__Task requirements__:
The answer must reproduce all of the data below exactly and contain no images.

__Record excerpts__:
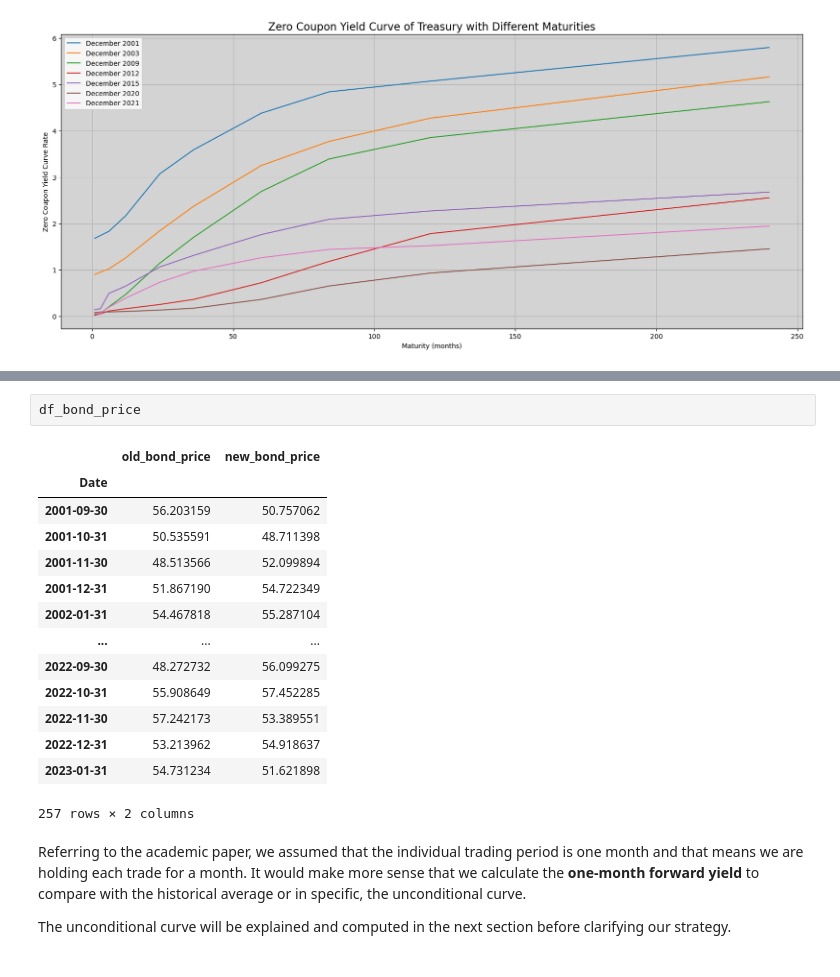
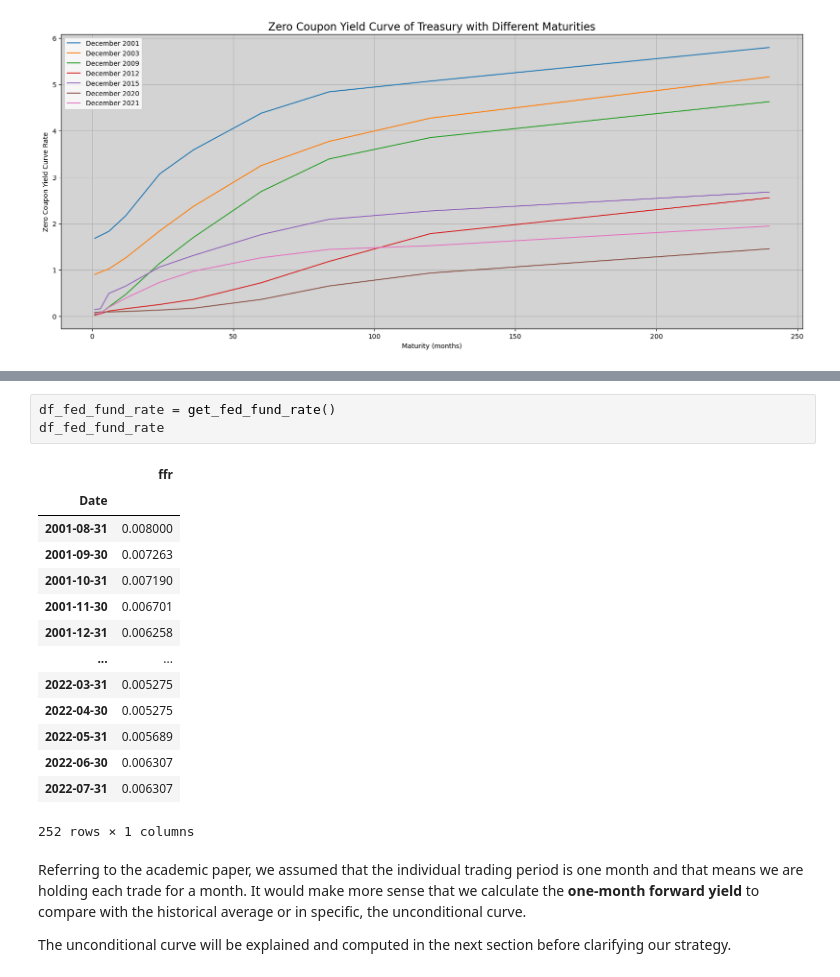
Before and after one commit to zym20000325/MeanRevertingYieldCurve, a Jupyter notebook: main.ipynb, the cells around one changed output, grey strips where cells are left out. Drawn from its saved outputs; the diff is of its cells as text.

```diff
--- a/main.ipynb
+++ b/main.ipynb
@@ -84,20 +117,21 @@ df_bond_price = calculate_bond_price(df_zero, df_yc_m,tenor=20)
-# %%
-df_bond_price
-# %% [output]
-|  | old_bond_price | new_bond_price |
-| Date |  |  |
-| 2001-09-30 | 56.203159 | 50.757062 |
-| 2001-10-31 | 50.535591 | 48.711398 |
-| 2001-11-30 | 48.513566 | 52.099894 |
-| 2001-12-31 | 51.867190 | 54.722349 |
-| 2002-01-31 | 54.467818 | 55.287104 |
-| ... | ... | ... |
-| 2022-09-30 | 48.272732 | 56.099275 |
-| 2022-10-31 | 55.908649 | 57.452285 |
-| 2022-11-30 | 57.242173 | 53.389551 |
-| 2022-12-31 | 53.213962 | 54.918637 |
-| 2023-01-31 | 54.731234 | 51.621898 |
-257 rows × 2 columns
+# %%
+df_fed_fund_rate = get_fed_fund_rate()
+df_fed_fund_rate
+# %% [output]
+|  | ffr |
+| Date |  |
+| 2001-08-31 | 0.008000 |
+| 2001-09-30 | 0.007263 |
+| 2001-10-31 | 0.007190 |
+| 2001-11-30 | 0.006701 |
+| 2001-12-31 | 0.006258 |
+| ... | ... |
+| 2022-03-31 | 0.005275 |
+| 2022-04-30 | 0.005275 |
+| 2022-05-31 | 0.005689 |
+| 2022-06-30 | 0.006307 |
+| 2022-07-31 | 0.006307 |
+252 rows × 1 columns
 # %% [markdown]
 Referring to the academic paper, we assumed that the individual trading period is one month and that means we are holding each trade for a month. It would make more sense that we calculate the **one-month forward yield** to compare with the historical average or in specific, the unconditional curve.
 
```
Also changed, not shown: parts of 11 cells of this notebook, 1 other file.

__Task result__:
Before and after one commit to zym20000325/MeanRevertingYieldCurve, a Jupyter notebook: main.ipynb, the cells around one changed output, grey strips where cells are left out. Drawn from its saved outputs; the diff is of its cells as text.

```diff
--- a/main.ipynb
+++ b/main.ipynb
@@ -84,20 +117,21 @@ df_bond_price = calculate_bond_price(df_zero, df_yc_m,tenor=20)
-# %%
-df_bond_price
-# %% [output]
-|  | old_bond_price | new_bond_price |
-| Date |  |  |
-| 2001-09-30 | 56.203159 | 50.757062 |
-| 2001-10-31 | 50.535591 | 48.711398 |
-| 2001-11-30 | 48.513566 | 52.099894 |
-| 2001-12-31 | 51.867190 | 54.722349 |
-| 2002-01-31 | 54.467818 | 55.287104 |
-| ... | ... | ... |
-| 2022-09-30 | 48.272732 | 56.099275 |
-| 2022-10-31 | 55.908649 | 57.452285 |
-| 2022-11-30 | 57.242173 | 53.389551 |
-| 2022-12-31 | 53.213962 | 54.918637 |
-| 2023-01-31 | 54.731234 | 51.621898 |
-257 rows × 2 columns
+# %%
+df_fed_fund_rate = get_fed_fund_rate()
+df_fed_fund_rate
+# %% [output]
+|  | ffr |
+| Date |  |
+| 2001-08-31 | 0.008000 |
+| 2001-09-30 | 0.007263 |
+| 2001-10-31 | 0.007190 |
+| 2001-11-30 | 0.006701 |
+| 2001-12-31 | 0.006258 |
+| ... | ... |
+| 2022-03-31 | 0.005275 |
+| 2022-04-30 | 0.005275 |
+| 2022-05-31 | 0.005689 |
+| 2022-06-30 | 0.006307 |
+| 2022-07-31 | 0.006307 |
+252 rows × 1 columns
 # %% [markdown]
 Referring to the academic paper, we assumed that the individual trading period is one month and that means we are holding each trade for a month. It would make more sense that we calculate the **one-month forward yield** to compare with the historical average or in specific, the unconditional curve.
 
```
Also changed, not shown: parts of 11 cells of this notebook, 1 other file.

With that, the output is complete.